● **PROBLEM REQUIREMENTS**
An exact copy of every entry is needed, without the pictures.

***

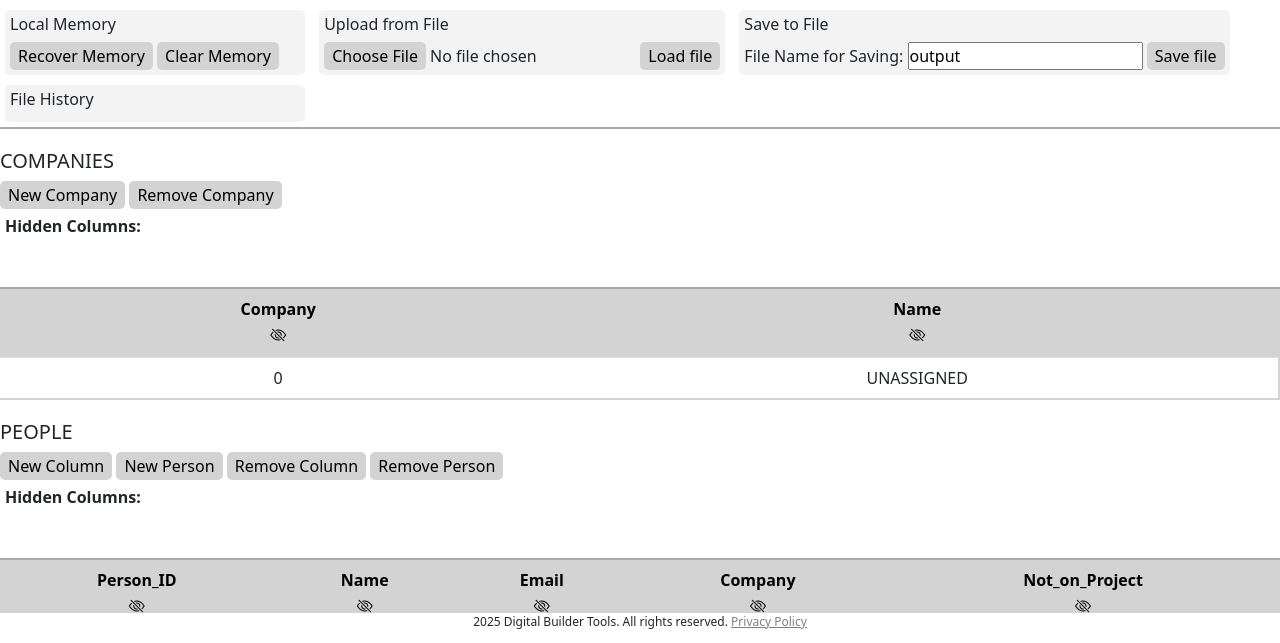
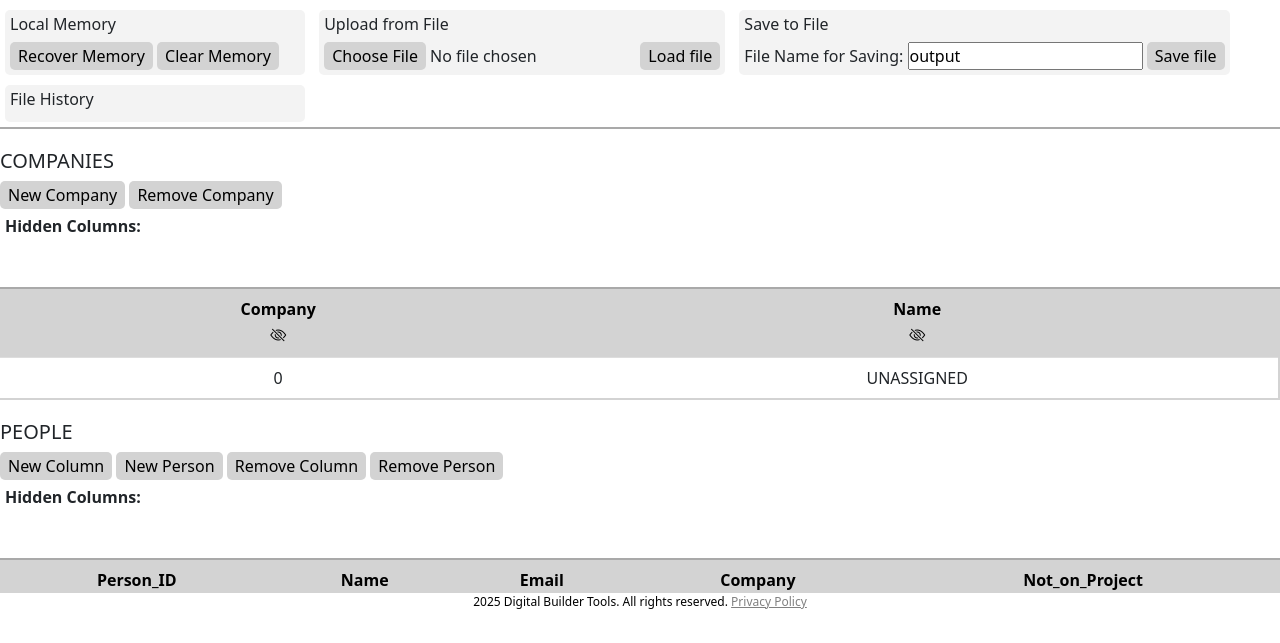
Before and after one commit to addFeetInc/SuperSender, a plain HTML site: page index.html in a window 1280 px wide. Shown: the part 187-830 px from the top of the page. Drawn offline with nearby package versions, Linux system fonts and the light colour scheme.

Commit message:
AddFooterSyle_2025.04.17.css
Add styling for the new footer

```diff
--- a/assets/css/super_sender.css
+++ b/assets/css/super_sender.css
@@ -54,6 +54,11 @@ html{
     font-family: Arial, Helvetica, sans-serif;
 }
 
+footer{
+    color:black;
+    margin-top: -20px;
+    position: fixed;
+}
 
 
 /* Buttons */
@@ -507,8 +512,9 @@ section table thead tr{
     margin-left: 10px;
 }
 
-
-
+#user-guide-text{
+    text-align: left;
+}
 
 
 /* .filler{
```
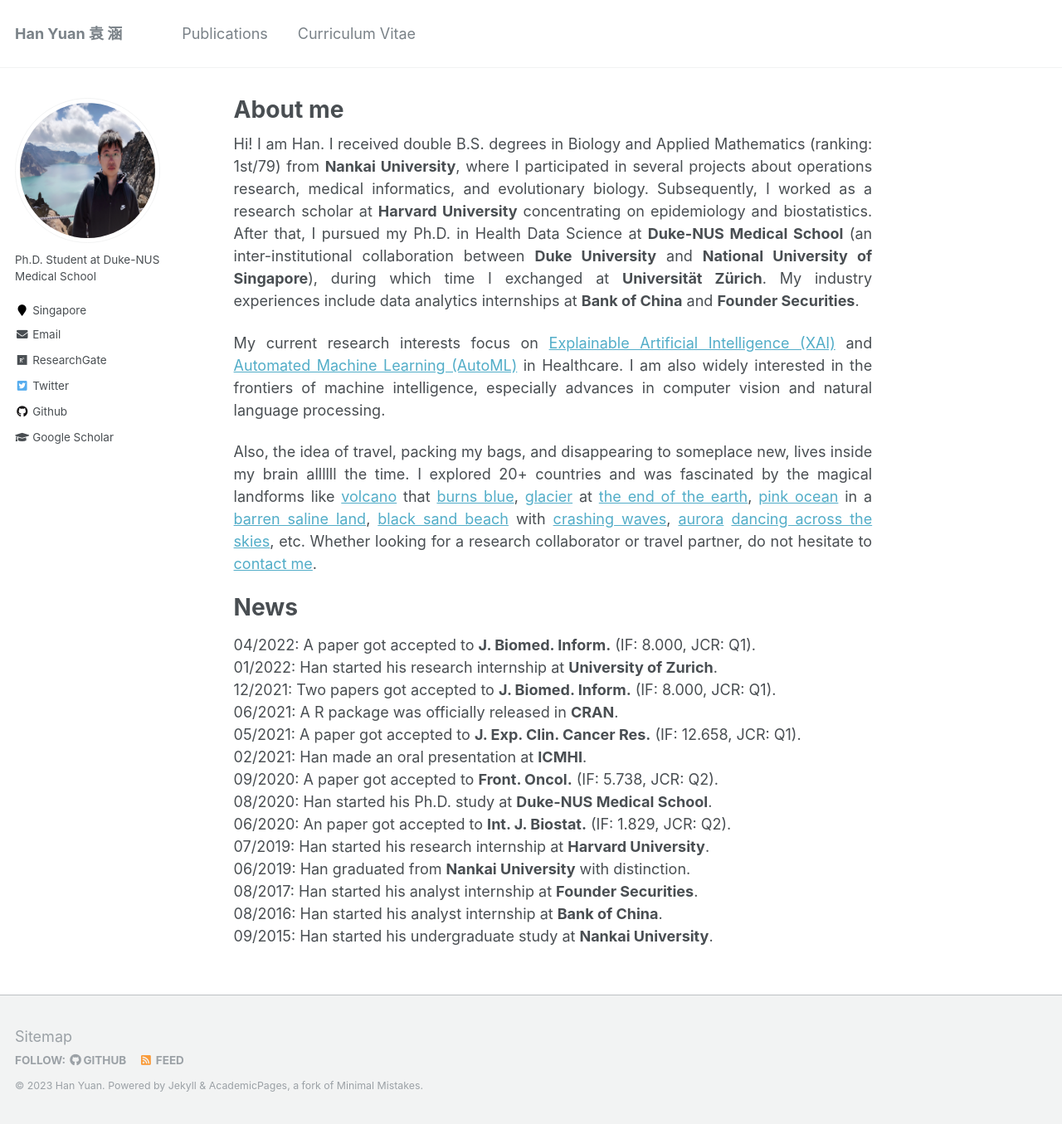
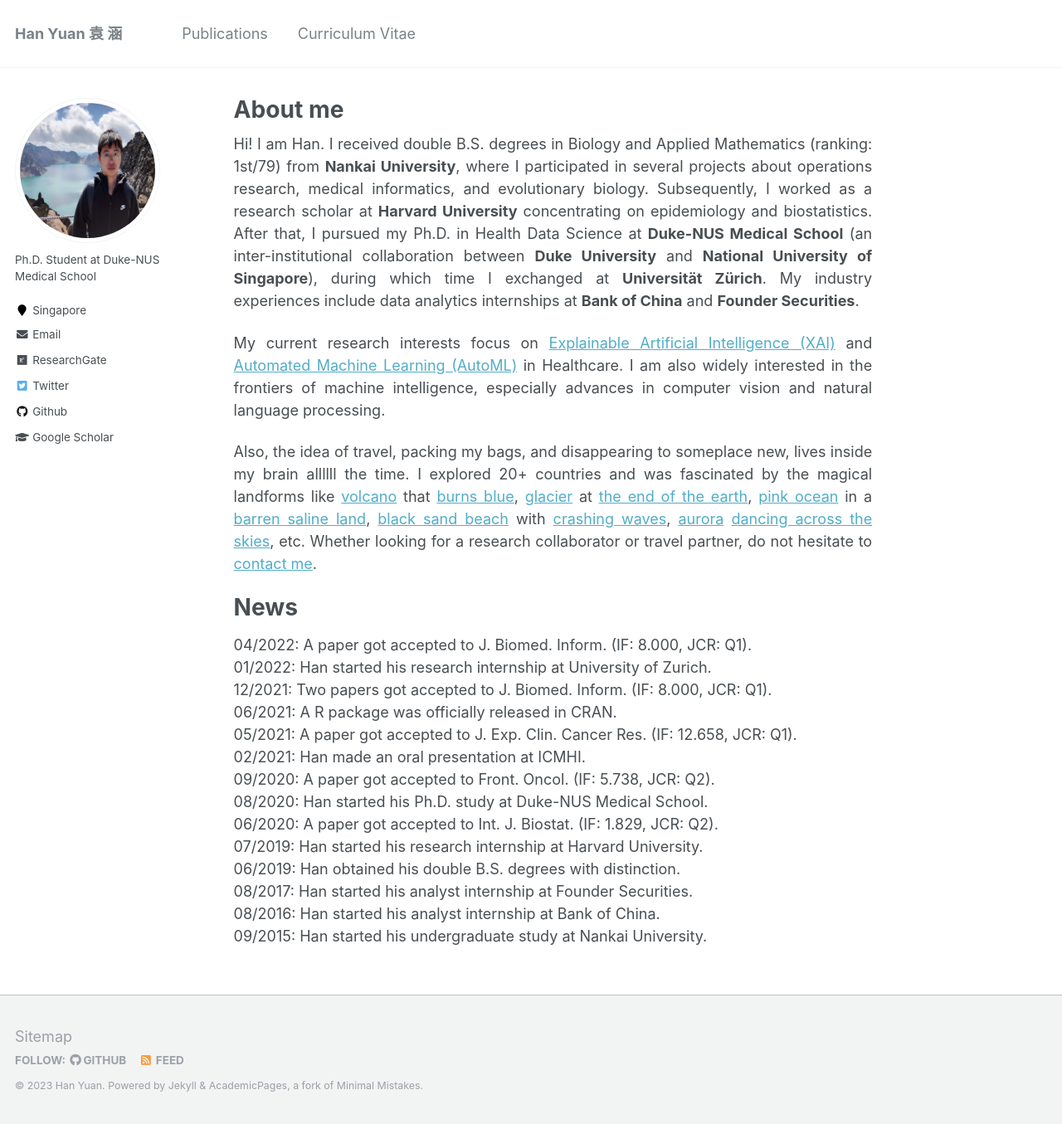
Before and after one commit to Han-Yuan-Med/Han-Yuan-Med.github.io, a Jekyll site: the page built from _pages/about.md, in a window 1280 px wide and 1355 px high. Shown: the whole window at 83% size. Built offline with Jekyll 4.4.1, drawn with Linux system fonts in a browser that asks for light colours.

Commit message:
Update about.md

```diff
--- a/_pages/about.md
+++ b/_pages/about.md
@@ -15,17 +15,17 @@
 
 News
 =
-04/2022: A paper got accepted to **J. Biomed. Inform.** (IF: 8.000, JCR: Q1).
-01/2022: Han started his research internship at **University of Zurich**.
-12/2021: Two papers got accepted to **J. Biomed. Inform.** (IF: 8.000, JCR: Q1).
-06/2021: A R package was officially released in **CRAN**.
-05/2021: A paper got accepted to **J. Exp. Clin. Cancer Res.** (IF: 12.658, JCR: Q1).
-02/2021: Han made an oral presentation at **ICMHI**.
-09/2020: A paper got accepted to **Front. Oncol.** (IF: 5.738, JCR: Q2).
-08/2020: Han started his Ph.D. study at **Duke-NUS Medical School**.
-06/2020: An paper got accepted to **Int. J. Biostat.** (IF: 1.829, JCR: Q2).
-07/2019: Han started his research internship at **Harvard University**.
-06/2019: Han graduated from **Nankai University** with distinction.
-08/2017: Han started his analyst internship at **Founder Securities**.
-08/2016: Han started his analyst internship at **Bank of China**.
-09/2015: Han started his undergraduate study at **Nankai University**.
+04/2022: A paper got accepted to J. Biomed. Inform. (IF: 8.000, JCR: Q1).
+01/2022: Han started his research internship at University of Zurich.
+12/2021: Two papers got accepted to J. Biomed. Inform. (IF: 8.000, JCR: Q1).
+06/2021: A R package was officially released in CRAN.
+05/2021: A paper got accepted to J. Exp. Clin. Cancer Res. (IF: 12.658, JCR: Q1).
+02/2021: Han made an oral presentation at ICMHI.
+09/2020: A paper got accepted to Front. Oncol. (IF: 5.738, JCR: Q2).
+08/2020: Han started his Ph.D. study at Duke-NUS Medical School.
+06/2020: A paper got accepted to Int. J. Biostat. (IF: 1.829, JCR: Q2).
+07/2019: Han started his research internship at Harvard University.
+06/2019: Han obtained his double B.S. degrees with distinction.
+08/2017: Han started his analyst internship at Founder Securities.
+08/2016: Han started his analyst internship at Bank of China.
+09/2015: Han started his undergraduate study at Nankai University.
```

***

● **OUTPUT FOR THIS TASK**
Before and after one commit to addFeetInc/SuperSender, a plain HTML site: page index.html in a window 1280 px wide. Shown: the part 187-830 px from the top of the page. Drawn offline with nearby package versions, Linux system fonts and the light colour scheme.

Commit message:
AddFooterSyle_2025.04.17.css
Add styling for the new footer

```diff
--- a/assets/css/super_sender.css
+++ b/assets/css/super_sender.css
@@ -54,6 +54,11 @@ html{
     font-family: Arial, Helvetica, sans-serif;
 }
 
+footer{
+    color:black;
+    margin-top: -20px;
+    position: fixed;
+}
 
 
 /* Buttons */
@@ -507,8 +512,9 @@ section table thead tr{
     margin-left: 10px;
 }
 
-
-
+#user-guide-text{
+    text-align: left;
+}
 
 
 /* .filler{
```
Before and after one commit to Han-Yuan-Med/Han-Yuan-Med.github.io, a Jekyll site: the page built from _pages/about.md, in a window 1280 px wide and 1355 px high. Shown: the whole window at 83% size. Built offline with Jekyll 4.4.1, drawn with Linux system fonts in a browser that asks for light colours.

Commit message:
Update about.md

```diff
--- a/_pages/about.md
+++ b/_pages/about.md
@@ -15,17 +15,17 @@
 
 News
 =
-04/2022: A paper got accepted to **J. Biomed. Inform.** (IF: 8.000, JCR: Q1).
-01/2022: Han started his research internship at **University of Zurich**.
-12/2021: Two papers got accepted to **J. Biomed. Inform.** (IF: 8.000, JCR: Q1).
-06/2021: A R package was officially released in **CRAN**.
-05/2021: A paper got accepted to **J. Exp. Clin. Cancer Res.** (IF: 12.658, JCR: Q1).
-02/2021: Han made an oral presentation at **ICMHI**.
-09/2020: A paper got accepted to **Front. Oncol.** (IF: 5.738, JCR: Q2).
-08/2020: Han started his Ph.D. study at **Duke-NUS Medical School**.
-06/2020: An paper got accepted to **Int. J. Biostat.** (IF: 1.829, JCR: Q2).
-07/2019: Han started his research internship at **Harvard University**.
-06/2019: Han graduated from **Nankai University** with distinction.
-08/2017: Han started his analyst internship at **Founder Securities**.
-08/2016: Han started his analyst internship at **Bank of China**.
-09/2015: Han started his undergraduate study at **Nankai University**.
+04/2022: A paper got accepted to J. Biomed. Inform. (IF: 8.000, JCR: Q1).
+01/2022: Han started his research internship at University of Zurich.
+12/2021: Two papers got accepted to J. Biomed. Inform. (IF: 8.000, JCR: Q1).
+06/2021: A R package was officially released in CRAN.
+05/2021: A paper got accepted to J. Exp. Clin. Cancer Res. (IF: 12.658, JCR: Q1).
+02/2021: Han made an oral presentation at ICMHI.
+09/2020: A paper got accepted to Front. Oncol. (IF: 5.738, JCR: Q2).
+08/2020: Han started his Ph.D. study at Duke-NUS Medical School.
+06/2020: A paper got accepted to Int. J. Biostat. (IF: 1.829, JCR: Q2).
+07/2019: Han started his research internship at Harvard University.
+06/2019: Han obtained his double B.S. degrees with distinction.
+08/2017: Han started his analyst internship at Founder Securities.
+08/2016: Han started his analyst internship at Bank of China.
+09/2015: Han started his undergraduate study at Nankai University.
```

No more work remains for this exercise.